Consumer Affairs - Survey: housing market still suffers from 2008 hangover

Survey: housing market still suffers from 2008 hangover
Economic worries now 'the new normal'

The housing market appears healthy. Despite tight inventories, sales keep rising and so do prices. The market appears to have come a long way since the depths of the 2008 financial crisis, when homes prices imploded.

But a new survey suggests the market is still suffering a hangover. The ValueInsured Modern Homebuyer Survey found there is still some nervousness influencing home buying decisions today, a condition it declares as “the new normal.” In particular, it affects Millennials.

When faced with a decision whether to buy or upgrade a home, 63% of consumers and 72% of Millennials say that the 2008 financial crisis has been a source or worry and affected their decision. From now on, the survey authors wrote, this is likely to be a consistent concern.

Here are some of the sources of concern:

  1. Nearly 59% of consumers as a whole, and 68% of Millennials, say global economic events, such as the Brexit, worry them.
  2. About 63% of Americans and 70% of Millennials say the U.S. economy is worrisome.
  3. Nearly half of Americans and 61% of Millennials says concern about national security is causing them to think twice before buying a home.
  4. More than half of Americans and 71% of Millennials say worries about job security, or the difficulty in getting a new one, could make them hesitate.

Roots of concerns

For those who may have forgotten, the housing boom sent home sales surging and prices skyrocketing in the early 2000s. To make it possible for more people to purchase a home, lenders didn't always ask a lot of questions.

Buyers with little or no credit were offered subprime loans that began with low “teaser” rates that adjusted to much higher rates later on. Because the interest rates on subprime loans were much higher than prime loans, subprime mortgages were “securitized” and sold on Wall Street.

When these loans began charging higher rates, many subprime borrowers were forced into foreclosure. That set off a collapse in the market for subprime mortgage securities, a crisis that nearly brought down the financial system.

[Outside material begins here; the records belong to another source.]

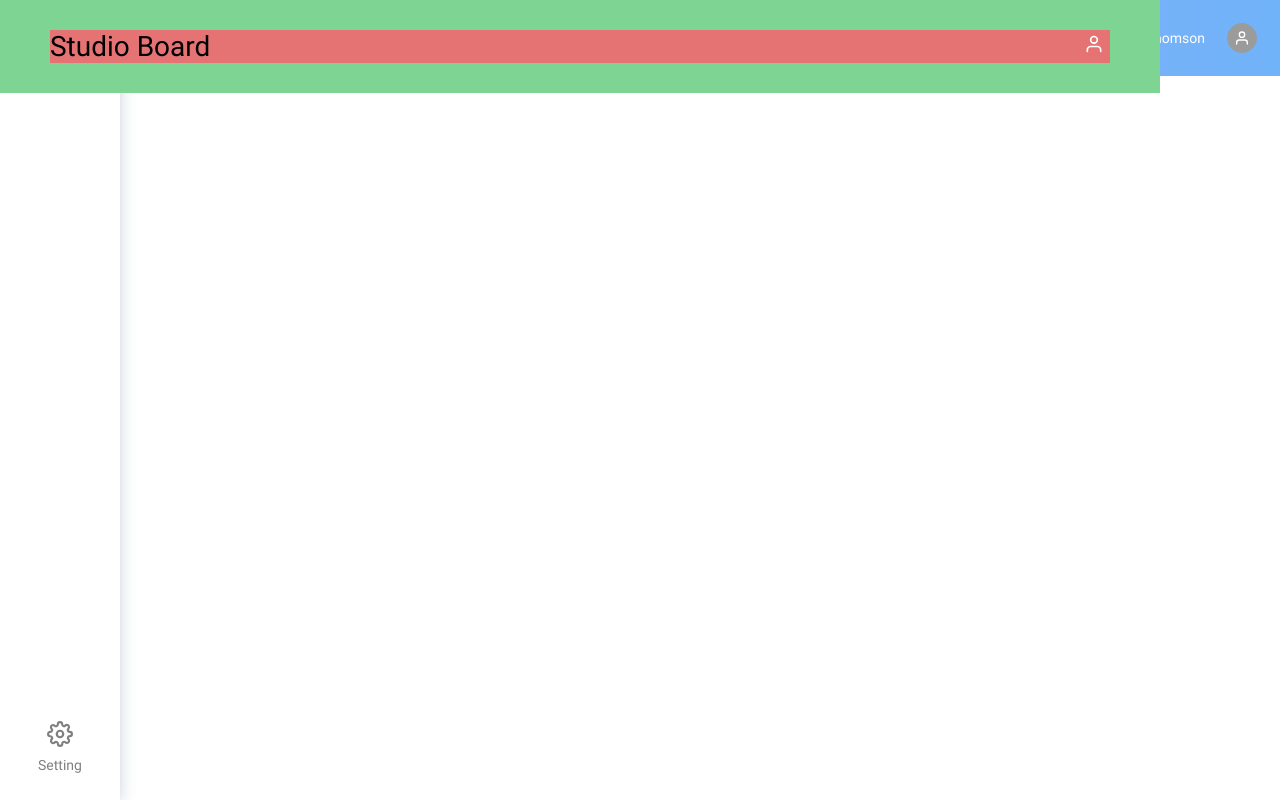
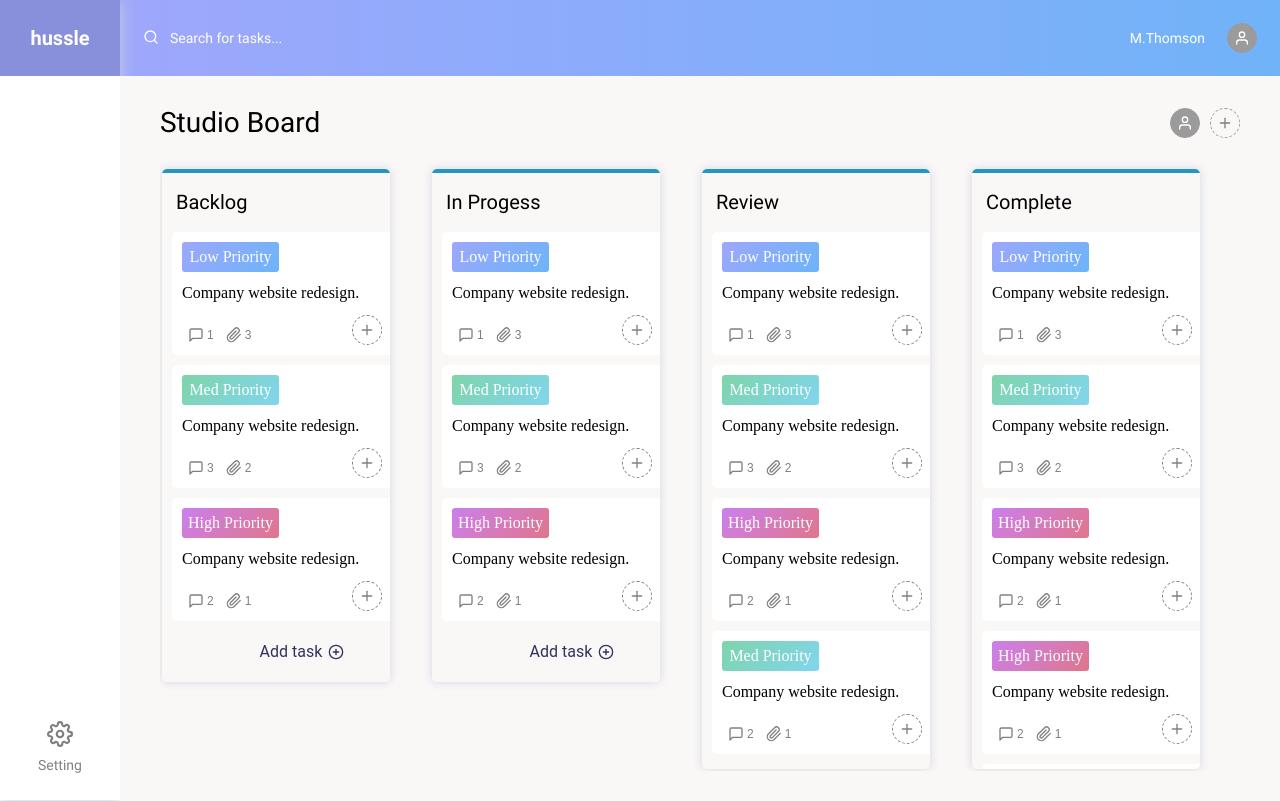
Before and after one commit to devojka-od-papira/hussle, a React (Create React App) app: page /board in a window 1280 px wide. Built offline with nearby package versions, Linux system fonts and the light colour scheme.

Commit message:
Create UI board view

```diff
--- a/src/components/card/Card.module.scss
+++ b/src/components/card/Card.module.scss
@@ -1,7 +1,7 @@
 .card {
   width: 260px;
-  background-color: lightyellow;
   border-radius: 5px;
+  background-color: white;
 }
 
 .priorityTag {
--- a/src/components/column/Column.module.scss
+++ b/src/components/column/Column.module.scss
@@ -8,6 +8,7 @@
   flex-direction: column;
   align-items: center;
   margin-bottom: 10px;
+  background-color: #faf7f7;
 }
 
 .title {
@@ -39,6 +40,8 @@
   background-color: #9EA7FC;
   border-top-left-radius: 5px;
   border-top-right-radius: 5px;
+  position: sticky;
+  top: 0;
 }
 
 .wrapperTittle {
@@ -46,12 +49,13 @@
   align-items: center;
   justify-content: space-between;
   button:hover {
-    background-color: lightyellow;
+    background-color: lightgray;
   }
 }
 
 .dropDownWrapper {
   position: relative;
+  margin-right: 15px;
 }
 
 .colorWrapper {
--- a/src/components/column/index.tsx
+++ b/src/components/column/index.tsx
@@ -14,7 +14,7 @@ interface ColumnProps {
 
 }
 const Column:FC<ColumnProps> = ({ cardData, title }) => {
-  const [isOpen, setIsOpen] = useState(true);
+  const [isOpen, setIsOpen] = useState(false);
   const [columnColor, setColumnColor] = useState('#2596be');
   const addTask = () => {
     console.log('addTask');
--- a/src/components/dropDown/DropDown.module.scss
+++ b/src/components/dropDown/DropDown.module.scss
@@ -1,5 +1,5 @@
 .dropDown {
-  position: absolute;
+  position: fixed;
   width: 260px;
   box-shadow: 0 8px 16px -4px #fafafa,0 0 0 1px #fafafa;
   border-radius: 5px;
--- a/src/views/board/Board.module.scss
+++ b/src/views/board/Board.module.scss
@@ -1,20 +1,69 @@
 .container {
-  background-color: #9EA7FC;
   position: relative;
 }
 
 .wrapper {
-  background-color: #7ED492;
   box-sizing: border-box;
-  padding: 30px 50px;
+  padding: 30px 40px;
   width: calc(100% - 120px);
   position: absolute;
-  display: inline-block;
-  flex-direction: column;
+  margin-left: 120px;
+  margin-top: 76px;
+  background-color: #faf7f7;
 }
 
 .inner {
-  background-color: #E57373;
   display: flex;
   justify-content: space-between;
+  align-items: center;
 }
+
+.buttonCircle {
+  border-radius: 50%;
+  border: 1px solid  #9B9B9B;
+  background-color:  #9B9B9B;
+  height: 30px;
+  width: 30px;
+  display: flex;
+  align-items: center;
+  justify-content: center;
+}
+
+.user {
+  color: white;
+  margin-right: 22px;
+}
+
+.buttonDotted {
+  width: 30px;
+  height: 30px;
+  border-radius: 50%;
+  border: 1px dashed #9B9B9B;
+  display: flex;
+  align-items: center;
+  justify-content: center;
+  margin-left: 10px;
+}
+
+.buttonWrapper {
+  display: flex;
+  align-items: center;
+}
+
+.columnsWrapper {
+  padding-top: 30px;
+  display: flex;
+  overflow-x: scroll;
+}
+
+.columnWrapper {
+  background-color: #faf7f7;
+  margin-right: 40px;
+  margin-left: 2px;
+  margin-bottom: 2px;
+  height: 100%;
+  max-height: calc(100vh - 200px);
+  overflow-y: scroll;
+  box-shadow: 0px 0px 10px #D2D7E0;
+  border-radius: 5px;
+}
--- a/src/views/board/index.tsx
+++ b/src/views/board/index.tsx
@@ -1,10 +1,12 @@
 import React from 'react';
 import cx from 'classnames';
-import { User } from 'react-feather';
+import { Plus, User } from 'react-feather';
 import Header from '../../components/header';
 import Sidebar from '../../components/sidebar';
 import Typography, { TextType } from '../../components/typography';
 import Button from '../../components/button';
+import Column from '../../components/column';
+import { Priority } from '../../constants';
 
 import styles from './Board.module.scss';
 
@@ -13,6 +15,156 @@ const Board = () => {
     console.log('user');
   };
 
+  const cardData = [
+    {
+      priority: Priority.LOW,
+      description: 'Company website redesign.',
+      attachmentNumber: 3,
+      commentNumber: 1,
+    },
+    {
+      priority: Priority.MED,
+      description: 'Company website redesign.',
+      attachmentNumber: 2,
+      commentNumber: 3,
+    },
+    {
+      priority: Priority.HIGH,
+      description: 'Company website redesign.',
+      attachmentNumber: 1,
+      commentNumber: 2,
+    },
+  ];
+
+  const board = [
+    {
+      title: 'Backlog',
+      id: 0,
+      tasks: [
+        {
+          priority: Priority.LOW,
+          description: 'Company website redesign.',
+          attachmentNumber: 3,
+          commentNumber: 1,
+        },
+        {
+          priority: Priority.MED,
+          description: 'Company website redesign.',
+          attachmentNumber: 2,
+          commentNumber: 3,
+        },
+        {
+          priority: Priority.HIGH,
+          description: 'Company website redesign.',
+          attachmentNumber: 1,
+          commentNumber: 2,
+        },
+      ],
+    },
+    {
+      title: 'In Progess',
+      id: 1,
+      tasks: [
+        {
+          priority: Priority.LOW,
+          description: 'Company website redesign.',
+          attachmentNumber: 3,
+          commentNumber: 1,
+        },
+        {
+          priority: Priority.MED,
+          description: 'Company website redesign.',
+          attachmentNumber: 2,
+          commentNumber: 3,
+        },
+        {
+          priority: Priority.HIGH,
+          description: 'Company website redesign.',
+          attachmentNumber: 1,
+          commentNumber: 2,
+        },
+      ],
+    },
+    {
+      title: 'Review',
+      id: 2,
+      tasks: [
+        {
+          priority: Priority.LOW,
+          description: 'Company website redesign.',
+          attachmentNumber: 3,
+          commentNumber: 1,
+        },
+        {
+          priority: Priority.MED,
+          description: 'Company website redesign.',
+          attachmentNumber: 2,
+          commentNumber: 3,
+        },
+        {
+          priority: Priority.HIGH,
+          description: 'Company website redesign.',
+          attachmentNumber: 1,
+          commentNumber: 2,
+        },
+        {
+          priority: Priority.MED,
+          description: 'Company website redesign.',
+          attachmentNumber: 1,
+          commentNumber: 2,
+        },
+      ],
+    },
+    {
+      title: 'Complete',
+      id: 3,
+      tasks: [
+        {
+          priority: Priority.LOW,
+          description: 'Company website redesign.',
+          attachmentNumber: 3,
+          commentNumber: 1,
+        },
+        {
+          priority: Priority.MED,
+          description: 'Company website redesign.',
+          attachmentNumber: 2,
+          commentNumber: 3,
+        },
+        {
+          priority: Priority.HIGH,
+          description: 'Company website redesign.',
+          attachmentNumber: 1,
+          commentNumber: 2,
+        },
+        {
+          priority: Priority.HIGH,
+          description: 'Company website redesign.',
+          attachmentNumber: 1,
+          commentNumber: 2,
+        },
+        {
+          priority: Priority.MED,
+          description: 'Company website redesign.',
+          attachmentNumber: 1,
+          commentNumber: 2,
+        },
+        {
+          priority: Priority.HIGH,
+          description: 'Company website redesign.',
+          attachmentNumber: 1,
+          commentNumber: 2,
+        },
+        {
+          priority: Priority.MED,
+          description: 'Company website redesign.',
+          attachmentNumber: 1,
+          commentNumber: 2,
+        },
+      ],
+    },
+  ];
+
   return (
     <div className={styles.container}>
       <Header />
@@ -20,11 +172,22 @@ const Board = () => {
       <div className={styles.wrapper}>
         <div className={styles.inner}>
           <Typography variant="h1" type={TextType.Heading1}>Studio Board</Typography>
-          <Button onClick={handleClick} className={cx(styles.buttonCircle, styles.button)}>
-            <User color="white" size={20} />
-          </Button>
+          <div className={styles.buttonWrapper}>
+            <Button onClick={handleClick} className={cx(styles.buttonCircle)}>
+              <User color="white" size={20} />
+            </Button>
+            <Button onClick={handleClick} className={cx(styles.buttonDotted)}>
+              <Plus color="gray" size={20} />
+            </Button>
+          </div>
         </div>
-        <div className={styles.columnWrapper} />
+        <div className={styles.columnsWrapper}>
+          {board.map((column) => (
+            <div key={column.id} className={styles.columnWrapper}>
+              <Column cardData={column.tasks} title={column.title} />
+            </div>
+          ))}
+        </div>
       </div>
     </div>
   );
```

All of that pulled the rug out from under home prices, and as prices fell, more people ended up in foreclosure. That, the survey concludes, is the cause of “the new normal” in housing.

Bright spots

That said, the survey did find a few bright spots. The housing recovery to date has been real. Beyond that, it found that confidence in the market, while not robust, is trending higher.

The ValueInsured Housing Confidence Index measure was 68.7 points in June, up 1.7 points from March.